A leaky future with pipelines and the unresolved fallout from the Manhattan Project; water competition in dry states between frackers and farmers; and a look at exploration challenges in the forbidden (and forbidding) Arctic in this week’s premium newsletter …
Pipeline leak detection is about to go another round in the media with TransCanada Corp.’s announcement that Keystone XL will be the safest pipeline ever built and won’t need expensive, high-tech leak detection systems. That doesn’t mean there won’t be any leak detection, it just means the pipeline will rely on computer software, flyovers and surveys rather than higher tech infrared sensors, acoustic sensors, and fiber optic cables. The difference is between detecting big leaks and small leaks (before they become big). It could be an issue for Keystone XL as it awaits approval from the US government, even if it will be the safest pipeline ever built.
The US Environmental Protection Agency has already recommended that Keystone XL employ advanced external leak detection tools, but TransCanada says it’s not practical for its 4.7 million-barrel/day pipeline capacity. This despite the fact that new leak detection systems would have reportedly cut 75% of the cost of major leaks that totaled $1.7 billion in damage (not including clean-up costs and financial impact) between 2001 and 2011.
If TransCanada gets it way on this it will mean that its planned internal leak detection would only pick up spills of more than 12,000 barrels per day or more, according to some accounts. But external leak detection systems could cost an additional $700,000+ for TransCanada. (Earlier this year we ran a very interesting interview with Synodon Inc. (SYD) on leak detection.

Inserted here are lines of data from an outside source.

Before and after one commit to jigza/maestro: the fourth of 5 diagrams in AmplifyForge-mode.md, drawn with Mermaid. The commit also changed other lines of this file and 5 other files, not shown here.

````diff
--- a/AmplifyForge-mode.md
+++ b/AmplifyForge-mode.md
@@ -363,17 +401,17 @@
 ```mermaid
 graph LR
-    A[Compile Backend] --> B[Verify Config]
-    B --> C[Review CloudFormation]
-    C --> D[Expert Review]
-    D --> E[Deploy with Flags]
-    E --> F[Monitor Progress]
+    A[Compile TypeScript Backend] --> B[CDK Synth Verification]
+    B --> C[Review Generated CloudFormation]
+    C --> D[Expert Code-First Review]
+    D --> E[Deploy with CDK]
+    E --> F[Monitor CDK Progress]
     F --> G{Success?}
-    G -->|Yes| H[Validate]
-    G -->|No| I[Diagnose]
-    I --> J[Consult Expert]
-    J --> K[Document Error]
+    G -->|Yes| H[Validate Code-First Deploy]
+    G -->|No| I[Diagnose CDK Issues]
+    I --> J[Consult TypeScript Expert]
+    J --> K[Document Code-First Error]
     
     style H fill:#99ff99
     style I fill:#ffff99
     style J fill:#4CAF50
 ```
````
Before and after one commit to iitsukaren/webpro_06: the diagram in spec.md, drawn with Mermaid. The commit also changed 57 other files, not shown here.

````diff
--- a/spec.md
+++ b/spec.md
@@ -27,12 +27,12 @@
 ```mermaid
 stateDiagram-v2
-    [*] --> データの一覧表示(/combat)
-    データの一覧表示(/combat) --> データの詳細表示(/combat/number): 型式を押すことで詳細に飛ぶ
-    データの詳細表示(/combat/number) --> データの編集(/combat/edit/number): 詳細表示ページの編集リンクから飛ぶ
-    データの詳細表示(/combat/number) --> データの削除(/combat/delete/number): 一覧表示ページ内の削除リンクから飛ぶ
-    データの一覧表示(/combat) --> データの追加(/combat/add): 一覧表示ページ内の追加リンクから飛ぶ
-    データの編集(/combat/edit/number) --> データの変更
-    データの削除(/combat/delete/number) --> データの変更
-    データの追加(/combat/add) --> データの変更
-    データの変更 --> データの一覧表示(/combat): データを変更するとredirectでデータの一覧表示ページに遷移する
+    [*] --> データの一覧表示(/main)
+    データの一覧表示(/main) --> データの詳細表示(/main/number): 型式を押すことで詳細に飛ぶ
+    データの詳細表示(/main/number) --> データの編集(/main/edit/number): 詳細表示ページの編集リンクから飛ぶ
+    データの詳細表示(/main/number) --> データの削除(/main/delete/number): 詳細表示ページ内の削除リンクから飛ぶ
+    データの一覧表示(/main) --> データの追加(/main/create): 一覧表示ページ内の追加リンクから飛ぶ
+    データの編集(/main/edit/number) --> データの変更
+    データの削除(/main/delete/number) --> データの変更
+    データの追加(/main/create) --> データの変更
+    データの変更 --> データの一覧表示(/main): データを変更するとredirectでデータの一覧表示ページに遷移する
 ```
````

Be sure to check that out here).
Water is also emerging as a major issue this summer in states where hydraulic fracking is prevalent, such as Arkansas, Colorado, New Mexico, Oklahoma, Texas, Utah and Wyoming. All of these states are suffering from drought and farmers and frackers are going to have to compete against each other and amongst themselves for water resources. As demand rises and supply is sucked up, the price of water is increasing in these areas. Of course, frackers can afford the higher water prices much easier than farmers.
And then we have the stalled clean-up of the nuclear wasteland that is Hanford Nuclear Reservation, back on the national media radar thanks to a personal visit to the site by newly appointed Energy Secretary Ernest Moniz. Moniz has promised to have a new plan by the end of the summer for resolving the clean-up of the US’ most contaminated nuclear site. The home of the World War II-era Manhattan Project—where the plutonium was made for the bomb dropped on Nagasaki—needs a massive waste water plant to treat the millions of gallons of radioactive waste leaking from 177 underground tanks. So far the waste water treatment plant has had a few stops and starts. The short story is that it’s gotten nowhere, while highly radioactive waste continues to leak out. Even when it does get started, the clean-up will last decades and cost billions—the last tally is $115 billion, on top of the $36 billion taxes have already funded.
For our premium subscribers, this week in the summer heat we bring you Arctic cold, taking you through the paradox of climate change, which simultaneously opens up the Arctic for breathtaking exploration potential and poses some frightening environmental challenges. We also bring you the latest (and probably the last, for now) in our ongoing series on US shale plays. And don’t miss out on trader Dan Dicker’s weekly market analysis.
Give Premium a try – it’s completely free for the first 30 days and we have multiple payment options for subscribers. It is a time investment you will not regret making. Click here for more info.
That’s it for this week – I hope you enjoy the intelligence notes below and have a great weekend.